→ What you will do:
When a line of the entries below contains "dark", it counts once; state how many such lines there are and nothing else.

→ Supplied records:

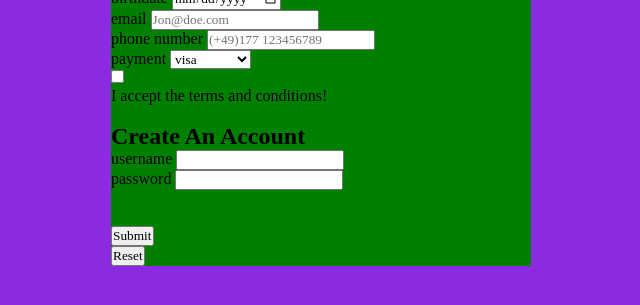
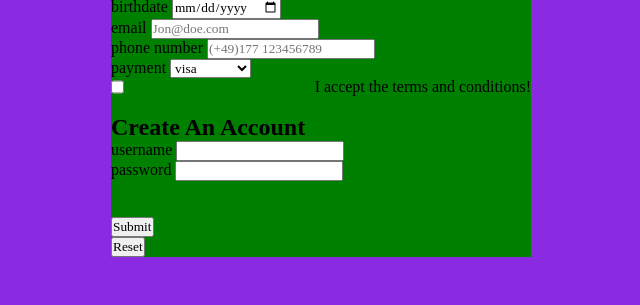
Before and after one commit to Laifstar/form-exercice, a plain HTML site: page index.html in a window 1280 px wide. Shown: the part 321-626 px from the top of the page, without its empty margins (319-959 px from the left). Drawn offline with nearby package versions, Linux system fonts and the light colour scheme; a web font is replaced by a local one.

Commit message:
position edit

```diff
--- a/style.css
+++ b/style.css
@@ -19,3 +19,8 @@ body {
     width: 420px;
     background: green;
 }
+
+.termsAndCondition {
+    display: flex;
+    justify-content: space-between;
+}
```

==

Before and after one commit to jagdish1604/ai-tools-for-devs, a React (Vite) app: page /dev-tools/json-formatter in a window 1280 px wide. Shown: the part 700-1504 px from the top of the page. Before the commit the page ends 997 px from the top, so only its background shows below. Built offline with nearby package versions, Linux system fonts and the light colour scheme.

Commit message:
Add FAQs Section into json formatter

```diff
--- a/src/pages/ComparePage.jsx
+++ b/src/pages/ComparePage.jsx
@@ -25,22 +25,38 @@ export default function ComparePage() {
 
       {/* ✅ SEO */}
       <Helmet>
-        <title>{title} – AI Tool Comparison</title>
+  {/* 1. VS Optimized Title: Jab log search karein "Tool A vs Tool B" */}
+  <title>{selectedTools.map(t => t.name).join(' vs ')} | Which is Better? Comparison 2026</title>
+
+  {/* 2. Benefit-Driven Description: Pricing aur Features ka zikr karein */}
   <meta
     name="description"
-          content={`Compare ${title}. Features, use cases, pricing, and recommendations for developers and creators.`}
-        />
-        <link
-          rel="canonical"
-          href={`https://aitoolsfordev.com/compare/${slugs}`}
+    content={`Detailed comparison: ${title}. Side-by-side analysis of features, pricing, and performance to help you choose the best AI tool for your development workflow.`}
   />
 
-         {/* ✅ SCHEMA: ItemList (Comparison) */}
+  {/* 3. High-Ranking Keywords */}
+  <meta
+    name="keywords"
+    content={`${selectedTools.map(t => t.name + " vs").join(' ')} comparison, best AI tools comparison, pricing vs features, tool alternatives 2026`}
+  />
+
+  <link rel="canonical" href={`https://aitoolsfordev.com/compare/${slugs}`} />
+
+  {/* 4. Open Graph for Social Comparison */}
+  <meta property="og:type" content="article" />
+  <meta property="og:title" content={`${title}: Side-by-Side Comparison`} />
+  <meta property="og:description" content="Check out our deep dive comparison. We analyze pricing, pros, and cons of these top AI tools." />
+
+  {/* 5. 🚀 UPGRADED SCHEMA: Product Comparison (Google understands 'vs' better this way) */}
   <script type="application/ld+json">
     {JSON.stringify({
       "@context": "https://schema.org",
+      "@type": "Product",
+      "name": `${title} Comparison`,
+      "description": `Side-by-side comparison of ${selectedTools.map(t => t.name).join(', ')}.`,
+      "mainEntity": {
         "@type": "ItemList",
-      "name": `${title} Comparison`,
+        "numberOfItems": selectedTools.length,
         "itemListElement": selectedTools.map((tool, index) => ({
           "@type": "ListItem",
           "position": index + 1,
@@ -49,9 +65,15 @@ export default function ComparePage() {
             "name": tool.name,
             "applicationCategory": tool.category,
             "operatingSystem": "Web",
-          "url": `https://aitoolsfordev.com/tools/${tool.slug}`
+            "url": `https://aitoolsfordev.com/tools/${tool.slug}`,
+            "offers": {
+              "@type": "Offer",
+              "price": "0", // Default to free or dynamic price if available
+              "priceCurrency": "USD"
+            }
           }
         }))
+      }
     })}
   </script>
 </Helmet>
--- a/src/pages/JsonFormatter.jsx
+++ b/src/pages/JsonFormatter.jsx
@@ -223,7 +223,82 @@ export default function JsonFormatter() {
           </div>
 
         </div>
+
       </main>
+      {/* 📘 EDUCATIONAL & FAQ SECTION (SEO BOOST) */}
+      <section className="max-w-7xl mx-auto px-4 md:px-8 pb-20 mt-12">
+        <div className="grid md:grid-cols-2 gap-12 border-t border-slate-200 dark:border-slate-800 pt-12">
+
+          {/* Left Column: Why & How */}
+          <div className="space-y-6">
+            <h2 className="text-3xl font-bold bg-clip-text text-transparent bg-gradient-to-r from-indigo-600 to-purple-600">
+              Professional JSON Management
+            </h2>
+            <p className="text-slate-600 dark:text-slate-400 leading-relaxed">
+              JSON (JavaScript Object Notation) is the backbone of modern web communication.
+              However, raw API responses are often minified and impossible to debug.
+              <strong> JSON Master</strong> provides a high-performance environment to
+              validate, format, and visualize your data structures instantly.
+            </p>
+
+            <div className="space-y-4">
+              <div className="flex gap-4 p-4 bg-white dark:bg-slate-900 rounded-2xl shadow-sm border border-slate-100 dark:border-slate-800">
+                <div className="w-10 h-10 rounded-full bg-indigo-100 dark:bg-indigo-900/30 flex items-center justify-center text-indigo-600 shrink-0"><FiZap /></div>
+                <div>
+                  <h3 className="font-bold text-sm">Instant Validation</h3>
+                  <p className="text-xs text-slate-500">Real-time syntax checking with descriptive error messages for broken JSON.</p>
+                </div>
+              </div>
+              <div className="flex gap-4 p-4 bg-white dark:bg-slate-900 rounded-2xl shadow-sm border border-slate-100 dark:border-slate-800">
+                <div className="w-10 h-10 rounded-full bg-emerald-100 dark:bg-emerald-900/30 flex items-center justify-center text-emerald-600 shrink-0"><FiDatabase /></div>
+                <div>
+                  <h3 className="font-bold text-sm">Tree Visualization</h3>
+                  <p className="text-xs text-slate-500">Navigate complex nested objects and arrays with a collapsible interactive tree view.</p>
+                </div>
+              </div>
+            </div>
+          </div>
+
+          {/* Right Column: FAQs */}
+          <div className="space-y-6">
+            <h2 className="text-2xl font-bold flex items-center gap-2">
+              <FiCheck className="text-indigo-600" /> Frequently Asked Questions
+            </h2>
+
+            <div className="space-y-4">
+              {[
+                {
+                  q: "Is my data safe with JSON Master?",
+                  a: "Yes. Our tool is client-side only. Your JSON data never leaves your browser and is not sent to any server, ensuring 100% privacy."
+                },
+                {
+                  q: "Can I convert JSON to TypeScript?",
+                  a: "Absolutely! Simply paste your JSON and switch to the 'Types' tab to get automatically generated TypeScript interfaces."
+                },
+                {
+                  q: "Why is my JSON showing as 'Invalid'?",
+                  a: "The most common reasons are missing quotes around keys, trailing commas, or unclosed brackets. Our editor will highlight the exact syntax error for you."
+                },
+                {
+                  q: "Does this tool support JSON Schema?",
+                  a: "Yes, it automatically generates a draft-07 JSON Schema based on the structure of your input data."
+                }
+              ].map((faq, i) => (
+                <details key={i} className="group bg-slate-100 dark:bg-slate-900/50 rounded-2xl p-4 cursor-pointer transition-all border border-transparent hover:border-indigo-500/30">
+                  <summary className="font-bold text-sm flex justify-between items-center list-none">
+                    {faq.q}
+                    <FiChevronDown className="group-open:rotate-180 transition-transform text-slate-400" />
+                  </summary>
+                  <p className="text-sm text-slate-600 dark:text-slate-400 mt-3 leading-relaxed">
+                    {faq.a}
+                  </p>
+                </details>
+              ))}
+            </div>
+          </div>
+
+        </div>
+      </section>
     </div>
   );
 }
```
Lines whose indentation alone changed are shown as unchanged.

* * *

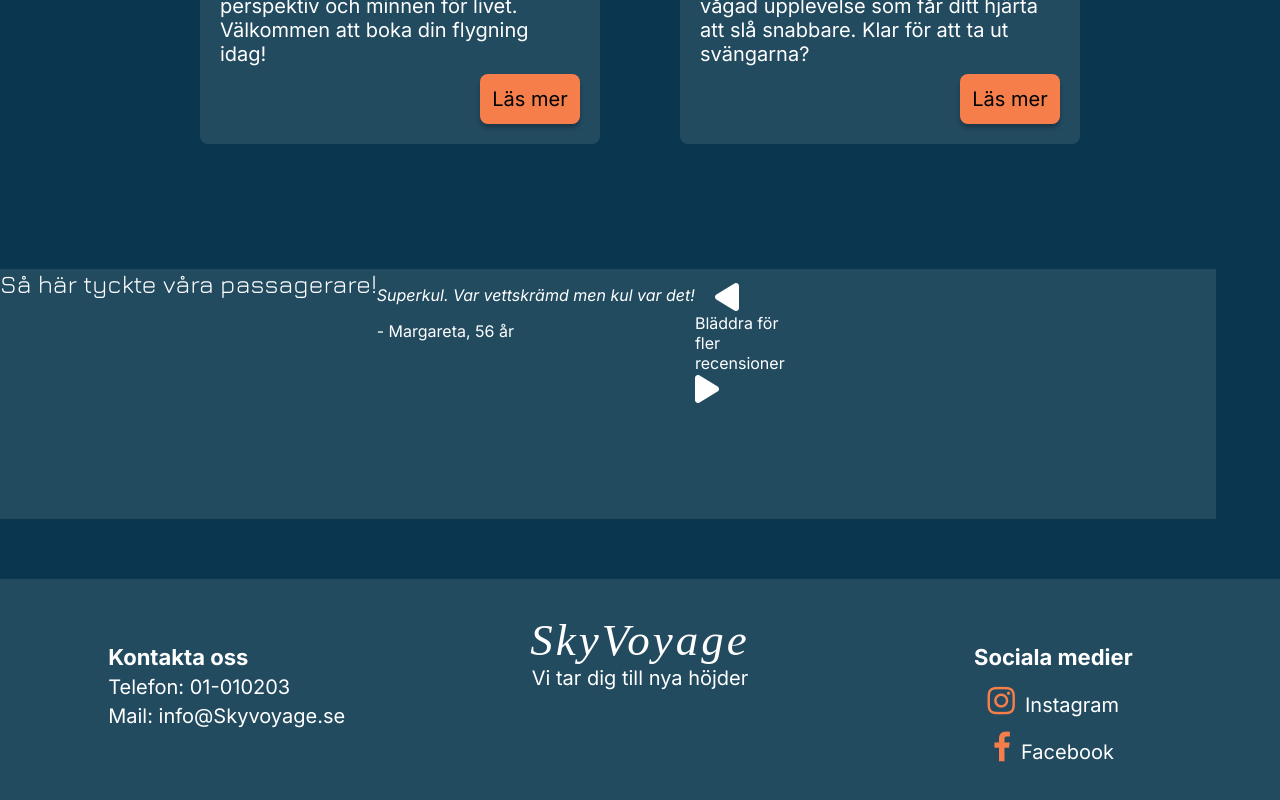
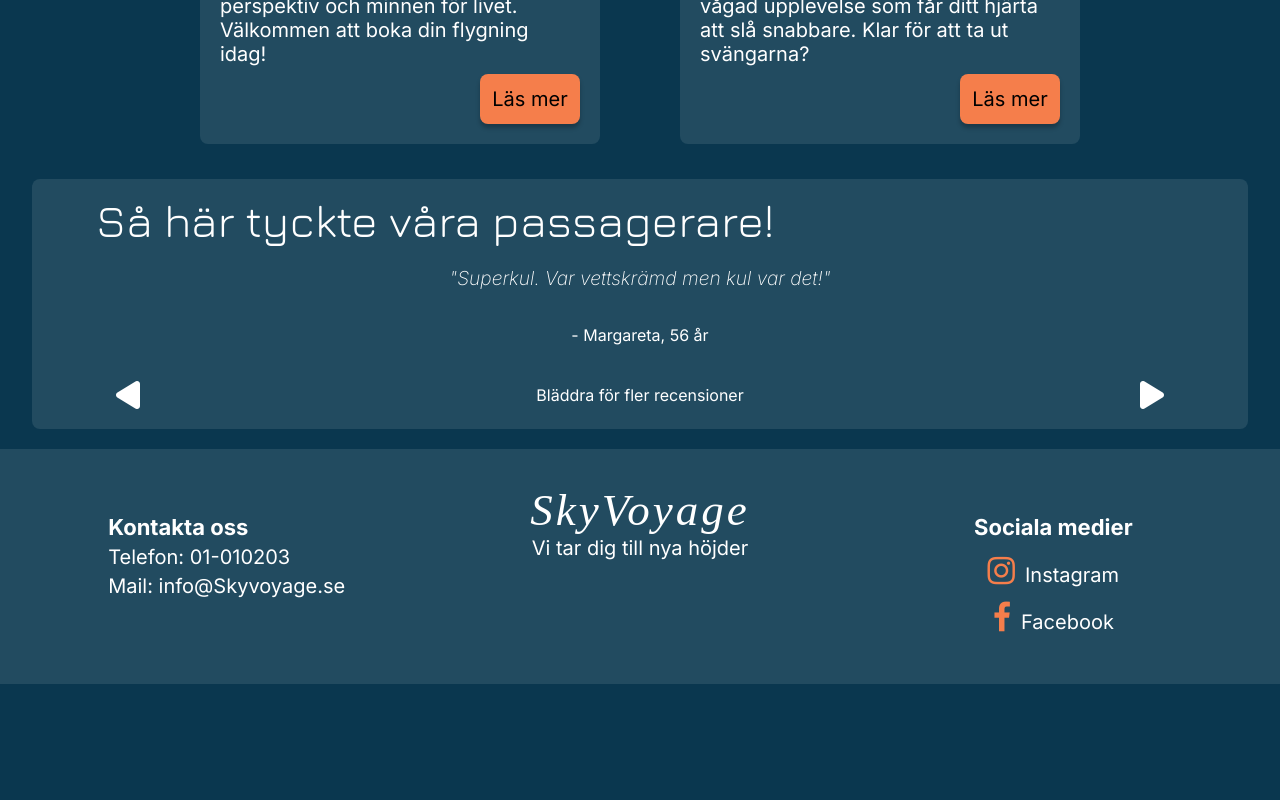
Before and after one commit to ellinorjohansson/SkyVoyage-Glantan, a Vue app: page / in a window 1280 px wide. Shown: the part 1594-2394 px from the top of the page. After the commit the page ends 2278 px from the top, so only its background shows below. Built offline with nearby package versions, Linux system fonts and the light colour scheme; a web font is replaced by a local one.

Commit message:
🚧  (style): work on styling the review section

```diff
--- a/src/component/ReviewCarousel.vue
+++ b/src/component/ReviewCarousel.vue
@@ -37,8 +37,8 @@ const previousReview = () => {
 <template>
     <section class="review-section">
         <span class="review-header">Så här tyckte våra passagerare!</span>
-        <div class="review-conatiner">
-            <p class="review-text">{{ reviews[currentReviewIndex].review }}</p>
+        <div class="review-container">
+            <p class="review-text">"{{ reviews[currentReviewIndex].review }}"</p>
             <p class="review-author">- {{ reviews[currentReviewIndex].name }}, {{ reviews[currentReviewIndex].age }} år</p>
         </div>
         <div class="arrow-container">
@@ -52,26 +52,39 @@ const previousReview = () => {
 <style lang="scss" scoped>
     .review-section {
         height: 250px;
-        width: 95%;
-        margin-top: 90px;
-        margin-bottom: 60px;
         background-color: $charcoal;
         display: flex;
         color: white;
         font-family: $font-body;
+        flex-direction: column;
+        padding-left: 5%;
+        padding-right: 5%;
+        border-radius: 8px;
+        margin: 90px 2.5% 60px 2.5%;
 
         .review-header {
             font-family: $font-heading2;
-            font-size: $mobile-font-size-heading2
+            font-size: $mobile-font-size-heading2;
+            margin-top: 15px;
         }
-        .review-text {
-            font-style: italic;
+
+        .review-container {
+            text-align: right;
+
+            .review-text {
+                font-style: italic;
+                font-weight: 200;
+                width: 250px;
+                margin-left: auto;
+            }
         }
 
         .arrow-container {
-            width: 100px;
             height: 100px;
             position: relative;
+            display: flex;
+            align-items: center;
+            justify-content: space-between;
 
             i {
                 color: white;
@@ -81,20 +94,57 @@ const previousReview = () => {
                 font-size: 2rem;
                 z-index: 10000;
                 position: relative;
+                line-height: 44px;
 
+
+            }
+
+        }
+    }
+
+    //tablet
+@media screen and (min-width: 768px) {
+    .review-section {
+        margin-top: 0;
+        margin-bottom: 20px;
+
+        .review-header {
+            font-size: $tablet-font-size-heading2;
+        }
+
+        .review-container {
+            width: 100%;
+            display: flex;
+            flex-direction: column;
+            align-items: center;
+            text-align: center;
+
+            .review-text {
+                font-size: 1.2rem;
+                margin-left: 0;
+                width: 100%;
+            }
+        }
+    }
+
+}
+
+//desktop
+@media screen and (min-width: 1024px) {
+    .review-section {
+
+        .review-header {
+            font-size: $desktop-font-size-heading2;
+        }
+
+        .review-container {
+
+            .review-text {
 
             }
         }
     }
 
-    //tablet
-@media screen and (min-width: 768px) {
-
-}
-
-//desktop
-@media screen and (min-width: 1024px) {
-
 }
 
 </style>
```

→ Response area:
8